I went back down to the ground floor and waited among the Roman statues for Liz to arrive. This gave me the opportunity to spot what is now my all-time favourite museum caption;

Neither of us had eaten lunch so our first stop was at Natural Bread, where we both had a warm, delicious chickpea stew and I bought a massive sourdough loaf to take home.  Then we wandered through the Christmas Market to look at all the pretty things and say hi to a friend of hers with a stall there. We each bought a book at the Oxfam charity bookshop and then proceeded to the Bodleian. They have a very clever set up where there are two smallish exhibitions side by side, one a rotating selection of from their permanent collection called Treasures of the Bodleian, and the other a special exhibit of some type. Each takes probably half an hour to see, maybe an hour if you’re thorough.

Treasures has a fun conceit; it displays major items from the collection, a Magna Carta, a First Folio, a copy of Audubon’s Birds of America, each paired up with another item. The connections can be quite whimsical; the Magna Carta has small holes from where mice ate bits of it over the centuries and is thus displayed beside a tiny manuscript so small it is worn as a pendant, and whose owner worried it might be “carried away by a mouse”. Other standout items; a wonderfully illustrated Letter from Father Christmas by Tolkien and a personal letter from Mary Wollstonecraft to her future husband.

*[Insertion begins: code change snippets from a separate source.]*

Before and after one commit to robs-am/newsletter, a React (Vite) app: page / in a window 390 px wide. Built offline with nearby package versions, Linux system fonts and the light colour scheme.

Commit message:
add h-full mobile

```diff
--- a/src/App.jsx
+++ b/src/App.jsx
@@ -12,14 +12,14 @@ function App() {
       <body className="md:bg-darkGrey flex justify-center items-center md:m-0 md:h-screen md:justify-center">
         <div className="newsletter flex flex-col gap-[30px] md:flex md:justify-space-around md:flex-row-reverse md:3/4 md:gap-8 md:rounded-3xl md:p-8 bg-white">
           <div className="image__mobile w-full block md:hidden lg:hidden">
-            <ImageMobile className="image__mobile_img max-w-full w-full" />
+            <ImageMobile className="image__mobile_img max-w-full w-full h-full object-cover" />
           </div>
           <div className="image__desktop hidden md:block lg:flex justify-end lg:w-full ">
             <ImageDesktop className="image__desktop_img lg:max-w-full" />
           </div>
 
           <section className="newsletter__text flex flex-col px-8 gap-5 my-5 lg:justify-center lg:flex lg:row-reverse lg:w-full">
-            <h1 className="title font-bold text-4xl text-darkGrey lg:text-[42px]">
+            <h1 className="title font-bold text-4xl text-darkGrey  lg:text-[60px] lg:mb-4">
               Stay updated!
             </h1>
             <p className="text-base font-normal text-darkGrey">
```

The temporary exhibit next door is called Designing English and it looks at early English language in its written form, primarily how it was designed and laid out. It was interesting to see it first show up in Latin texts as very much the poor relation, mostly as a necessity when transcribing folk songs or recipes that didn’t make sense to translate. I was amused to find the Alfred Jewel on display here, as an example of English text appearing on objects rather than manuscripts.

There was also a bonus exhibit in the lobby, called The Full Picture: Oxford in Portraits which is a nice glimpse into the institution. Top notch giftshop too, with some nice designs based on items in their collections.

The plan next was to tour some university buildings, but most were hosting holiday events so instead we took advantage of the remaining light to wander between them outside. “City of dreaming spires” is a very apt description, even on a cold, gray afternoon it’s a beautiful city.

By now it was nearing the end of my excursion, so we popped into Blackwell’s Bookshop whose Norrington Room is apparently the largest single room selling books in the world and then went to The Eagle and Child, famous as the watering hole for the Inklings. I couldn’t very well go to Oxford and not stop in, despite being worried it would be a tourist trap. But in fact, it’s a pretty cozy traditional pub with real ale, nice looking food, and hardly any exploitation of its famous associations.  It was packed to the gills, but someone was vacating their table and kindly pointed us towards it, so we had a nice pint and chat for the last half hour before it was time to get my bus.